● DATA SUPPLIED:

Segment Open

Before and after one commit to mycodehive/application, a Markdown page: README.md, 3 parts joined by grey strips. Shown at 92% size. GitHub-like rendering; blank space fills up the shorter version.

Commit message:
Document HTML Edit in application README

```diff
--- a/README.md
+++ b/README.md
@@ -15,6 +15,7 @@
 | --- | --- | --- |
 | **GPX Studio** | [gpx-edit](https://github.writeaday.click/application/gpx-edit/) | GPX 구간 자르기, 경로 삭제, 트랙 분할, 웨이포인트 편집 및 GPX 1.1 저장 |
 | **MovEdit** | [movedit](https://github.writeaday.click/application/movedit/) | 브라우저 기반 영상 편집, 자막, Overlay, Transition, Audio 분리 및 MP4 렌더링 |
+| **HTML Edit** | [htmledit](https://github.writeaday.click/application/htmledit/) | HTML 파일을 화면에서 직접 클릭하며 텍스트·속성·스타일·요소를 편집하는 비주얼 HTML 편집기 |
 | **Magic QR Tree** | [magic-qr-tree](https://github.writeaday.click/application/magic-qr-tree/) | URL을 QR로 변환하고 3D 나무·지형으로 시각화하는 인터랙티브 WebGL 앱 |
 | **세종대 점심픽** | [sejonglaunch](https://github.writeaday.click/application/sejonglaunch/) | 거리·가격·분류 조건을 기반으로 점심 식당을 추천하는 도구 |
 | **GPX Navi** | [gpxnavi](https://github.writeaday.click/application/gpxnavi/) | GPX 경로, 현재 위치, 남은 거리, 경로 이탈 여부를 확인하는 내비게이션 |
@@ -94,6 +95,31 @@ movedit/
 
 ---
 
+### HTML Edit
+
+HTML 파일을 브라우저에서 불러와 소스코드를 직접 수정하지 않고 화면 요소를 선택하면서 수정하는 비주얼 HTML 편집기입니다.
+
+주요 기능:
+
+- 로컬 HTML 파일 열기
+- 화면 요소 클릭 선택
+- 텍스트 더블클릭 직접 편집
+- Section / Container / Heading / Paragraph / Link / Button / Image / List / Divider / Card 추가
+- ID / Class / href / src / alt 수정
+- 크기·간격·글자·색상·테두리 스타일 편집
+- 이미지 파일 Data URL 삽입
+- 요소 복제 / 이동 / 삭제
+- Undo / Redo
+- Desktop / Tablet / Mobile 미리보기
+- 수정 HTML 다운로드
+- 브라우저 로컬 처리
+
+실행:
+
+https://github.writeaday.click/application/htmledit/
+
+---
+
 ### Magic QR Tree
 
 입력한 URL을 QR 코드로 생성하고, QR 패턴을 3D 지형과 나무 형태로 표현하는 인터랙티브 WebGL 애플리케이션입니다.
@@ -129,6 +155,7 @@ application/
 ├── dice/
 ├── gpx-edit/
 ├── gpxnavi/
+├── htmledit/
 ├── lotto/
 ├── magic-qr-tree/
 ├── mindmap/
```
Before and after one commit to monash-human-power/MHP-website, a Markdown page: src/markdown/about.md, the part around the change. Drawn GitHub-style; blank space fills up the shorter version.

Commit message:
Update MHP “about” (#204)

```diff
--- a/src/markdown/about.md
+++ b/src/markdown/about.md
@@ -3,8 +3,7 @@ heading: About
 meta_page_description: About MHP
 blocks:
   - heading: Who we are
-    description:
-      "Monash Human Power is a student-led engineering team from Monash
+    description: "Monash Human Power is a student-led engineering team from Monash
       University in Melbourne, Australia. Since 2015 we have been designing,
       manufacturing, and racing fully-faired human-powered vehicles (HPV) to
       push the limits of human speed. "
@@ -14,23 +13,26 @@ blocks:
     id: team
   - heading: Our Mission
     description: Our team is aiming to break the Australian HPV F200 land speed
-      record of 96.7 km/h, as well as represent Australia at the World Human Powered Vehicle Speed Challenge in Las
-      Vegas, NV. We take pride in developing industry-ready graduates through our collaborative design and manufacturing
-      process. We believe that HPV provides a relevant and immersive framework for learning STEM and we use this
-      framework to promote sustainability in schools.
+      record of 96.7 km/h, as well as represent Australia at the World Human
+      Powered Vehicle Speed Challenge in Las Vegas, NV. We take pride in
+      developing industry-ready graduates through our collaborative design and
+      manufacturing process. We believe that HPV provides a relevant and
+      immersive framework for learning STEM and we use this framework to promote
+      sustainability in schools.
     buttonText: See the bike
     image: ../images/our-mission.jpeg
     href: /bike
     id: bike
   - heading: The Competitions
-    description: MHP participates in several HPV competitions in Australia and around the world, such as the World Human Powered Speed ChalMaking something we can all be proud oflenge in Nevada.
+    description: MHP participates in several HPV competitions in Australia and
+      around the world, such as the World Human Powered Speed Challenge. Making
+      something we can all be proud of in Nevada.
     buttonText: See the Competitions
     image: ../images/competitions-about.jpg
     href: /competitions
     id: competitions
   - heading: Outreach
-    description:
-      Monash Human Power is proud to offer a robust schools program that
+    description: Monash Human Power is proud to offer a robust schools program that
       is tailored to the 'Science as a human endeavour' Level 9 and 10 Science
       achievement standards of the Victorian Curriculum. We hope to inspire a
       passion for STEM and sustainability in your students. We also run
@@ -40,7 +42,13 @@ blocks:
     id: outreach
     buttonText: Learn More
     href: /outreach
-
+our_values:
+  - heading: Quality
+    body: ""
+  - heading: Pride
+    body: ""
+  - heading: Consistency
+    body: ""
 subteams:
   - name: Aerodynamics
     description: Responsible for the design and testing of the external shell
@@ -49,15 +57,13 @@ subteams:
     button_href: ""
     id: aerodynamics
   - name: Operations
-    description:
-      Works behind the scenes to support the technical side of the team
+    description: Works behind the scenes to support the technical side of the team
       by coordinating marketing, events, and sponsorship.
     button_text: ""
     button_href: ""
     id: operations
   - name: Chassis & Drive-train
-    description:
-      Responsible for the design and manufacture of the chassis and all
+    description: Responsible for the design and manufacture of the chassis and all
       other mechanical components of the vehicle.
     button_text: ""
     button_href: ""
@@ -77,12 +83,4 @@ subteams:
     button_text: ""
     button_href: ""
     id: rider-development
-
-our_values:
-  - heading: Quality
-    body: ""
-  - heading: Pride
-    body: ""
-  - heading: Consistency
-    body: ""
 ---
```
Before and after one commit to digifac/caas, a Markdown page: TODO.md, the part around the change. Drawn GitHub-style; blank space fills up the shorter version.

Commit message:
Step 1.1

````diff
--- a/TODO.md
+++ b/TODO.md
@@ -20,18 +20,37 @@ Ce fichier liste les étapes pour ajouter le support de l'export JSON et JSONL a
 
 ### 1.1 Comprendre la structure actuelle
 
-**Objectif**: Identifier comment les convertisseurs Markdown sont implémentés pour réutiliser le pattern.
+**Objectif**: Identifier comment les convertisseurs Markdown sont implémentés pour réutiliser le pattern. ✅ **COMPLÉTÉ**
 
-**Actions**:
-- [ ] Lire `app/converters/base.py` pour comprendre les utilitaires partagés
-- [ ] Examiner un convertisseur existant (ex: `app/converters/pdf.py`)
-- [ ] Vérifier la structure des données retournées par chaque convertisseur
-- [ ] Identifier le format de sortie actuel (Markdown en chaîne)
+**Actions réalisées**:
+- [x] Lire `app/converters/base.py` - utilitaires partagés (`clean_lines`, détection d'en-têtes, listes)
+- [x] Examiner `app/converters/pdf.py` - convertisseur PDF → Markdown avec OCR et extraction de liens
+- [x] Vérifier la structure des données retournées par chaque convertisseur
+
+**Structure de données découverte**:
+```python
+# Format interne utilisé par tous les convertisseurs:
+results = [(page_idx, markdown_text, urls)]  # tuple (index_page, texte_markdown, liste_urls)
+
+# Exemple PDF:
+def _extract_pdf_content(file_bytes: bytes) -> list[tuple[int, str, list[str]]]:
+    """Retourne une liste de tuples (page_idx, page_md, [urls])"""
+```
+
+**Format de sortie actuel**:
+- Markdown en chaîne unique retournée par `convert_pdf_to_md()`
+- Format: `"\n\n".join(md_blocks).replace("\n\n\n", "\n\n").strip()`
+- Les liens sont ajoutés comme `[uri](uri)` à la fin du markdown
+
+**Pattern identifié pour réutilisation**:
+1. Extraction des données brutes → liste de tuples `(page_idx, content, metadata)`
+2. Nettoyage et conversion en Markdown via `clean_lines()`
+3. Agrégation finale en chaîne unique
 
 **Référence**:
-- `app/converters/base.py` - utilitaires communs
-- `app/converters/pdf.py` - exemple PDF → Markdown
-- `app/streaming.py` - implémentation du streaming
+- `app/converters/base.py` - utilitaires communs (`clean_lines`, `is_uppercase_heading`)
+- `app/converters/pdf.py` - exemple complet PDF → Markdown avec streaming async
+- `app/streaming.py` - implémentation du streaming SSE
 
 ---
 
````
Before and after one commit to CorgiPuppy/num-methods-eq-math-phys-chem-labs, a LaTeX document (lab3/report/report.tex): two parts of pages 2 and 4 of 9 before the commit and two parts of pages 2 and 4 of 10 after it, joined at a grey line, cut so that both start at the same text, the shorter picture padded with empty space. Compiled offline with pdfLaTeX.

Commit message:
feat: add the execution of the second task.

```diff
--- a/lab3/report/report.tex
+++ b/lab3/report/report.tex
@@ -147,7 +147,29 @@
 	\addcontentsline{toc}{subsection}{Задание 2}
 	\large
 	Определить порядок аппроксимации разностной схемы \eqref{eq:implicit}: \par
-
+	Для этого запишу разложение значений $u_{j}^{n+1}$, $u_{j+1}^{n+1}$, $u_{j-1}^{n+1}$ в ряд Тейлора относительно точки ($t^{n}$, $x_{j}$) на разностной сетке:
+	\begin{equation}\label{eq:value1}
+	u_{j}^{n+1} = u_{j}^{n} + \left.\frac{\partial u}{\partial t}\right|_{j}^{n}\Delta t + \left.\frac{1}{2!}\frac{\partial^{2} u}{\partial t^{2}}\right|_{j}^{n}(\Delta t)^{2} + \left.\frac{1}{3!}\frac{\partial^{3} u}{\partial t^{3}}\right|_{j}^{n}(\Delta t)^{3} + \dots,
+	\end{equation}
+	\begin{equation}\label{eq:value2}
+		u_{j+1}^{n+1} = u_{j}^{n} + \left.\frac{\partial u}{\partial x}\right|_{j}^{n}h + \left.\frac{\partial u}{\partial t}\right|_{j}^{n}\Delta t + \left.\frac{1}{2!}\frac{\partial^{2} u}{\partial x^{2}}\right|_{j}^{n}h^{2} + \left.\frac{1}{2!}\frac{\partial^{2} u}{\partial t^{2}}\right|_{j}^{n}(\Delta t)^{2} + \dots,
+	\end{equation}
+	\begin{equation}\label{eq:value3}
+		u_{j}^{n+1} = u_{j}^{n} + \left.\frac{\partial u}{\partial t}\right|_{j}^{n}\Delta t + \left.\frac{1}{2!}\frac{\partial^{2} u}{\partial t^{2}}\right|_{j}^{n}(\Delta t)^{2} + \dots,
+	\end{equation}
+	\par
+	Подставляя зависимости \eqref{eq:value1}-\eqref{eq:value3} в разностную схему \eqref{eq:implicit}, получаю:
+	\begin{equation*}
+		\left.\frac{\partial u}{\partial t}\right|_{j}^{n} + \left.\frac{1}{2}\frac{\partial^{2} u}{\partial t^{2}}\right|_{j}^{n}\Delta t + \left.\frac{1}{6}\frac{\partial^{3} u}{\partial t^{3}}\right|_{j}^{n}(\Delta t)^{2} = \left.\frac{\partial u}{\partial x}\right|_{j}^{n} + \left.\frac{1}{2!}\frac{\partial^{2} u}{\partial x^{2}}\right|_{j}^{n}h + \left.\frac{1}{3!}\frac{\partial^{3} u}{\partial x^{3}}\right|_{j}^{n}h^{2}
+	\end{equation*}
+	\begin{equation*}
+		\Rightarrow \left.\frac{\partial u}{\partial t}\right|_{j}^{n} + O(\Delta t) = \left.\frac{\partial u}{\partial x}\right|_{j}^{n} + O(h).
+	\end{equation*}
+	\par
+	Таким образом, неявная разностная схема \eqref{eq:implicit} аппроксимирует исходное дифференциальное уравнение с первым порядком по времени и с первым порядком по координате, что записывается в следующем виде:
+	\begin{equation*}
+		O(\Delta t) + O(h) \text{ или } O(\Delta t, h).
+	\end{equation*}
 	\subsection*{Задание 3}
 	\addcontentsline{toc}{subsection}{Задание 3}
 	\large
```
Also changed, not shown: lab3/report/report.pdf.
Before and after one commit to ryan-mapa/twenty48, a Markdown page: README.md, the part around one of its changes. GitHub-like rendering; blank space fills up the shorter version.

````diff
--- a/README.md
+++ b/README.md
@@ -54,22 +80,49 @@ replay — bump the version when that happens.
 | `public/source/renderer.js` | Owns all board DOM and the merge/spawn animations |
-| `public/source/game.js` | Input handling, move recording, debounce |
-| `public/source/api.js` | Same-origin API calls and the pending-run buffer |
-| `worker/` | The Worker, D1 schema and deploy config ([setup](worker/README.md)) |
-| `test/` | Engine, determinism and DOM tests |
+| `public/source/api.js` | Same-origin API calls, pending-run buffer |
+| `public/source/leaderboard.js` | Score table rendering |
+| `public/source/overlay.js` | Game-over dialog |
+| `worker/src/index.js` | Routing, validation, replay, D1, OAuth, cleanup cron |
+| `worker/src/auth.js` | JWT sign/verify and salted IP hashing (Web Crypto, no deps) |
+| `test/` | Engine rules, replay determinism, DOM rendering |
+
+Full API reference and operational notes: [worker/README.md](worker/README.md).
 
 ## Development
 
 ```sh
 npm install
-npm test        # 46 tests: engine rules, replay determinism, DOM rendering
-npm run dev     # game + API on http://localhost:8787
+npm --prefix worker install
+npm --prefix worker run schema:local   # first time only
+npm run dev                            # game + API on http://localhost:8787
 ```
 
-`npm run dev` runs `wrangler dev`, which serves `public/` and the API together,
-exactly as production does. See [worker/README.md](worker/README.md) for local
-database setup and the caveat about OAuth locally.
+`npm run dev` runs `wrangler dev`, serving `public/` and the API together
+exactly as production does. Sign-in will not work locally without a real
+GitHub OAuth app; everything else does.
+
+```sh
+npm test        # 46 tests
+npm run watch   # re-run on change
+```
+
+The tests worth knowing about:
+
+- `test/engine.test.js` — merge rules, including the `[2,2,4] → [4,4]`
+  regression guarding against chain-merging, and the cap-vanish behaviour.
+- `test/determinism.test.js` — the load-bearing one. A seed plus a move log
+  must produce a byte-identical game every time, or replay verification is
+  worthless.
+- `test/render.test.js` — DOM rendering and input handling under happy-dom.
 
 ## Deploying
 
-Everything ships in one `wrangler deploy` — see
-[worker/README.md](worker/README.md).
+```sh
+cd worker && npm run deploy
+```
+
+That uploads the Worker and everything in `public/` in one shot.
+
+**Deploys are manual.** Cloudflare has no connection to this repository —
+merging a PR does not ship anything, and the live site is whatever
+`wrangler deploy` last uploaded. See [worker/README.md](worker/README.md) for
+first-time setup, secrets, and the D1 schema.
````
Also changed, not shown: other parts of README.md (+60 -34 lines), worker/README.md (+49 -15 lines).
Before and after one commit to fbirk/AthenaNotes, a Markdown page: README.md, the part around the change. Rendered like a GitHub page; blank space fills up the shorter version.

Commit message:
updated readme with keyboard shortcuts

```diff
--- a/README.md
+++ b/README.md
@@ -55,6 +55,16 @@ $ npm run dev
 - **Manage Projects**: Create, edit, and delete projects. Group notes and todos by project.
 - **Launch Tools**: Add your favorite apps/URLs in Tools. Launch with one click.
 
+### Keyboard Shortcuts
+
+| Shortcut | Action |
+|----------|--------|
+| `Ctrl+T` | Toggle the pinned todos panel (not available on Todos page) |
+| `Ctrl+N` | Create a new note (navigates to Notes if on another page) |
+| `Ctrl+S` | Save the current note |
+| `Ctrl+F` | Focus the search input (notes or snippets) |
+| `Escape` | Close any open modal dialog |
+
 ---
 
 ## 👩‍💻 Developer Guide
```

Segment Closed

● DIRECTIONS FOR THIS TASK: If a line above holds "converters", count it; say how many such lines there are and nothing else.

● PROBLEM SOLUTION: 8